■ **What is expected**: Check every line of the material below for the string "hello". State how many lines have it.

■ **Data for processing**:
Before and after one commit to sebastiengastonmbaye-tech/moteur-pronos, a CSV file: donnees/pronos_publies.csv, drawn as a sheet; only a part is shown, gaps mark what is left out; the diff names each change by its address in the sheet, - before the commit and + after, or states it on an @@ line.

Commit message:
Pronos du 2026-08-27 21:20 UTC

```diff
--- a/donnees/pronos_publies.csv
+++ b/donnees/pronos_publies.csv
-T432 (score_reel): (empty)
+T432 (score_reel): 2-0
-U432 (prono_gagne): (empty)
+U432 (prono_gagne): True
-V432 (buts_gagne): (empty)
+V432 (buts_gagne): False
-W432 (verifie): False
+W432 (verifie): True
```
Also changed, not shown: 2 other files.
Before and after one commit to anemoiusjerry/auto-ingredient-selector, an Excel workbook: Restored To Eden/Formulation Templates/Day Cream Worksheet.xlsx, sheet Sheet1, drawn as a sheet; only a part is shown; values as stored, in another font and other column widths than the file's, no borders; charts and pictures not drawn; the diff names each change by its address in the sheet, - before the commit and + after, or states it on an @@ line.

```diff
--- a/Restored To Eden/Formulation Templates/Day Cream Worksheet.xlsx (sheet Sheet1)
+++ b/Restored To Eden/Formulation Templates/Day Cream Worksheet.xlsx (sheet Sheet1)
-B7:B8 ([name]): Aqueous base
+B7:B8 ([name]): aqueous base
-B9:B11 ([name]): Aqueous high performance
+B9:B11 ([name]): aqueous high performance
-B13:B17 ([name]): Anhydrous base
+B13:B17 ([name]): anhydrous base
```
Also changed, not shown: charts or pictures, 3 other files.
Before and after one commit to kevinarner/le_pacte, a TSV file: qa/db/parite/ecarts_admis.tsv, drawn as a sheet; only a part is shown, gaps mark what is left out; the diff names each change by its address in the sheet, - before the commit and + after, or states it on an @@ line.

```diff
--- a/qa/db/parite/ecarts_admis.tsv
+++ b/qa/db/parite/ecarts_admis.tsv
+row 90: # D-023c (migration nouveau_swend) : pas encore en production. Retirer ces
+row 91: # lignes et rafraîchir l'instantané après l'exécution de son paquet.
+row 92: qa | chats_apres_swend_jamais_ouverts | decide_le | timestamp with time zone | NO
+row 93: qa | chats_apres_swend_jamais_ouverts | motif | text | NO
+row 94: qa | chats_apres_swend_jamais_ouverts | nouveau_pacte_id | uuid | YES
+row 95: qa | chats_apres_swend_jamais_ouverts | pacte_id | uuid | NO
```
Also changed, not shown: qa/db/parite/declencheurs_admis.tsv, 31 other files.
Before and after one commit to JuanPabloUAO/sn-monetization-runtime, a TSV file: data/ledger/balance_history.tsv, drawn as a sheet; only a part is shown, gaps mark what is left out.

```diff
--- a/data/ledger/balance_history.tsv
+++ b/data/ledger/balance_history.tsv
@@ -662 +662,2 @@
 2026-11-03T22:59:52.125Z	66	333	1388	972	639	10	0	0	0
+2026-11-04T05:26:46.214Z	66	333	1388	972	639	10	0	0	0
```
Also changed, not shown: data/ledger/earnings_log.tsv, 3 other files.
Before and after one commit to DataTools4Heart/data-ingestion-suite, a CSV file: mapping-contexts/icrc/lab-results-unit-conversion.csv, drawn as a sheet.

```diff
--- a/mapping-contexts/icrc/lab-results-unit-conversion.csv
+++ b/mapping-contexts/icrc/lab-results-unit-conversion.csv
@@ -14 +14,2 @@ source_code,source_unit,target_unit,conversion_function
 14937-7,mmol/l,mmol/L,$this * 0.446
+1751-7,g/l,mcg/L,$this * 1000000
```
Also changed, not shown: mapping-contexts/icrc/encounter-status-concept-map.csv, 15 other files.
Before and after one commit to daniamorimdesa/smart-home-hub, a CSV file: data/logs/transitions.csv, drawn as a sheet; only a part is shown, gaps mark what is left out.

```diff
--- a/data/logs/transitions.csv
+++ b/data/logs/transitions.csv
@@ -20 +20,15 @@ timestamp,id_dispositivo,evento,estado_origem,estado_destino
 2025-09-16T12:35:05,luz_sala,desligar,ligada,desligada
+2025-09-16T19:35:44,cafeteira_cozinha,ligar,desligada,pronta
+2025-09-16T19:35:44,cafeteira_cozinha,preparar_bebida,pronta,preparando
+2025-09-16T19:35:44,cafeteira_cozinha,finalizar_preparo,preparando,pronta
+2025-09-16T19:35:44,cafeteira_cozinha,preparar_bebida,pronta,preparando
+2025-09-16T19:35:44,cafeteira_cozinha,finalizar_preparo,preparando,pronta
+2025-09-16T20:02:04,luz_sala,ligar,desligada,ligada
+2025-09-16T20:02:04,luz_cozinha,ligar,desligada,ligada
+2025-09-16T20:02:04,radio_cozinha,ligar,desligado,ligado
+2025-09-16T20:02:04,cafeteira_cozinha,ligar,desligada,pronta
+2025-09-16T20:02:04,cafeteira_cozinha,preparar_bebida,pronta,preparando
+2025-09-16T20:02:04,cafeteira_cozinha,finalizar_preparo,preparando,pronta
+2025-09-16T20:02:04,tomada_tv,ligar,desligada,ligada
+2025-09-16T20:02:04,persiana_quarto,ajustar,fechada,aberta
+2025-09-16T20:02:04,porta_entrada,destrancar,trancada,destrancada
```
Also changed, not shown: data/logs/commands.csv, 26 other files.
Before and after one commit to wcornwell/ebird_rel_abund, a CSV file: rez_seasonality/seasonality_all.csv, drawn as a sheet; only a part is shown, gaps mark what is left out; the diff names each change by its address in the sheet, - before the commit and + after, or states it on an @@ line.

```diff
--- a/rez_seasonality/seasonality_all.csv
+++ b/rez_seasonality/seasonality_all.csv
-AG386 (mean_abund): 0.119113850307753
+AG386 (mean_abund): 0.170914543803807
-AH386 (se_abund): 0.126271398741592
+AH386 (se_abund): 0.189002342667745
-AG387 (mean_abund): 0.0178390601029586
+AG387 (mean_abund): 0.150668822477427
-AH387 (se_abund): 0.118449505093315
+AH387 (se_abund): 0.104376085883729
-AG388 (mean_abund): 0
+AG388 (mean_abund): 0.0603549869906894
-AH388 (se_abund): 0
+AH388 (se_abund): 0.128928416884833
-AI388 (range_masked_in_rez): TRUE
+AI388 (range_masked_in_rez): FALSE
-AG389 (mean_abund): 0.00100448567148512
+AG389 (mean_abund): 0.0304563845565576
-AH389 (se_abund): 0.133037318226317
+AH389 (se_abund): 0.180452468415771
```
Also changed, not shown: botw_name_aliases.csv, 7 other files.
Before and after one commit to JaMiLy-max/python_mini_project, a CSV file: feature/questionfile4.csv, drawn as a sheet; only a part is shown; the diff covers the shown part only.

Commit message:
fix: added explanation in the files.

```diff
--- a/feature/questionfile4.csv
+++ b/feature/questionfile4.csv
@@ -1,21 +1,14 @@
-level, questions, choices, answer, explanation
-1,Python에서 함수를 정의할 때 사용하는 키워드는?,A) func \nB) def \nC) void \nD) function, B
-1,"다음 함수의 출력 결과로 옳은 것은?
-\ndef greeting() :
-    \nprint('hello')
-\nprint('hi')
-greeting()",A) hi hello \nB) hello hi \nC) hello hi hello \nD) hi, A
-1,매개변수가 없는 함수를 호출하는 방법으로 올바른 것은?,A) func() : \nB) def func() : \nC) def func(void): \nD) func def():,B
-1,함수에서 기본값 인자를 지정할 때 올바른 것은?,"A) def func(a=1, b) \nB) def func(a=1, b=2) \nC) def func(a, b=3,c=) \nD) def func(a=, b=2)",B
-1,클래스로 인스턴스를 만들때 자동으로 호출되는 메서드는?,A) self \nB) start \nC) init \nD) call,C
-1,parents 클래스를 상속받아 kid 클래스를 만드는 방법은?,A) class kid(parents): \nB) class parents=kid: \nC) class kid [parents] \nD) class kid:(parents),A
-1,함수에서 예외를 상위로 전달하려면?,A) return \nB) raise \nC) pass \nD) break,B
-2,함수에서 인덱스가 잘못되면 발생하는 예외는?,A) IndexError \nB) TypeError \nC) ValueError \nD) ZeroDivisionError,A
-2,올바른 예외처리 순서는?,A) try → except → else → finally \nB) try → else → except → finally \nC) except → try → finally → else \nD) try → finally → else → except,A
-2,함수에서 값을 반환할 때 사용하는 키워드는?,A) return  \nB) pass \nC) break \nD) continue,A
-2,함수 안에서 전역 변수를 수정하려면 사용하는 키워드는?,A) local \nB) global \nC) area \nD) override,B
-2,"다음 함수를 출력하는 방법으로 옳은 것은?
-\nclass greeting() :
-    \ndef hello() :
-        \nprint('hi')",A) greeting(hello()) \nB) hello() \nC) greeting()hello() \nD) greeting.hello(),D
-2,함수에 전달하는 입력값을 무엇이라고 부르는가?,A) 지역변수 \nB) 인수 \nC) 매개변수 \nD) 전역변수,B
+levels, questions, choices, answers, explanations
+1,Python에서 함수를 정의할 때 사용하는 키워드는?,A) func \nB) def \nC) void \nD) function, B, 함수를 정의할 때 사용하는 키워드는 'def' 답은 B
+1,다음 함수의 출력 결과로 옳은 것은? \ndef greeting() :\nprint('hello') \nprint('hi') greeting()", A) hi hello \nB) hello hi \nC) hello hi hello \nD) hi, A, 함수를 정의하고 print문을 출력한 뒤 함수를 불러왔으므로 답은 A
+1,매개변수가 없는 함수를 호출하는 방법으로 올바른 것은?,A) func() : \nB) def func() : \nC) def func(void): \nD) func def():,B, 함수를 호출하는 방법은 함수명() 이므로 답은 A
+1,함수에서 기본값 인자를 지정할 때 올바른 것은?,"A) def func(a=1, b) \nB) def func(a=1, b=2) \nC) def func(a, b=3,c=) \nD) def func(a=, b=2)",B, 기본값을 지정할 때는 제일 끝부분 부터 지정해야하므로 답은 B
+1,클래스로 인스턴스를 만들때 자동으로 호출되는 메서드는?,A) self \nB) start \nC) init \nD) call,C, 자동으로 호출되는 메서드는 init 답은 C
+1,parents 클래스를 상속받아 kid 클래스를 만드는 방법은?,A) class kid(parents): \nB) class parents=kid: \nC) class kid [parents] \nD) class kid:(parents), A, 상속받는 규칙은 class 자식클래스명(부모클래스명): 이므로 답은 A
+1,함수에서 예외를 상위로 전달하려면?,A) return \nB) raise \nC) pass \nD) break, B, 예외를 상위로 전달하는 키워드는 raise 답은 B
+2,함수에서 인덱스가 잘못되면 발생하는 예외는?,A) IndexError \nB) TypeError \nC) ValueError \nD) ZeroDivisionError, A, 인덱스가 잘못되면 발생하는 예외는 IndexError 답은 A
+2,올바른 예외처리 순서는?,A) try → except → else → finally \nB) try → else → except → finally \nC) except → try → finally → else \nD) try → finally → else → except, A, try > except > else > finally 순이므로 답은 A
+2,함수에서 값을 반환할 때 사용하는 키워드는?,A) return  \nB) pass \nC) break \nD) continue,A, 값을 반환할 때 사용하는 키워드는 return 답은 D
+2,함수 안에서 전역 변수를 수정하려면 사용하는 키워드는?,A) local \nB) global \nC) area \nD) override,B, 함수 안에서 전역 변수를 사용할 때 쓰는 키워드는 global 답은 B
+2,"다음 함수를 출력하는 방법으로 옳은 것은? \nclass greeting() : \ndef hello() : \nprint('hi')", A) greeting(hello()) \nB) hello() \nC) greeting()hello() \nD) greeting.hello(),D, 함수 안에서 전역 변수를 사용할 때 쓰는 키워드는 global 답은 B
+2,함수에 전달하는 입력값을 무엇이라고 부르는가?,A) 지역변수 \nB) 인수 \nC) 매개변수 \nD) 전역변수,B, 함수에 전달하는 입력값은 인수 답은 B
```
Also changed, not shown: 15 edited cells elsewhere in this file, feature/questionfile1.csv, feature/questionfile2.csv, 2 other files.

■ **Finished task**: 6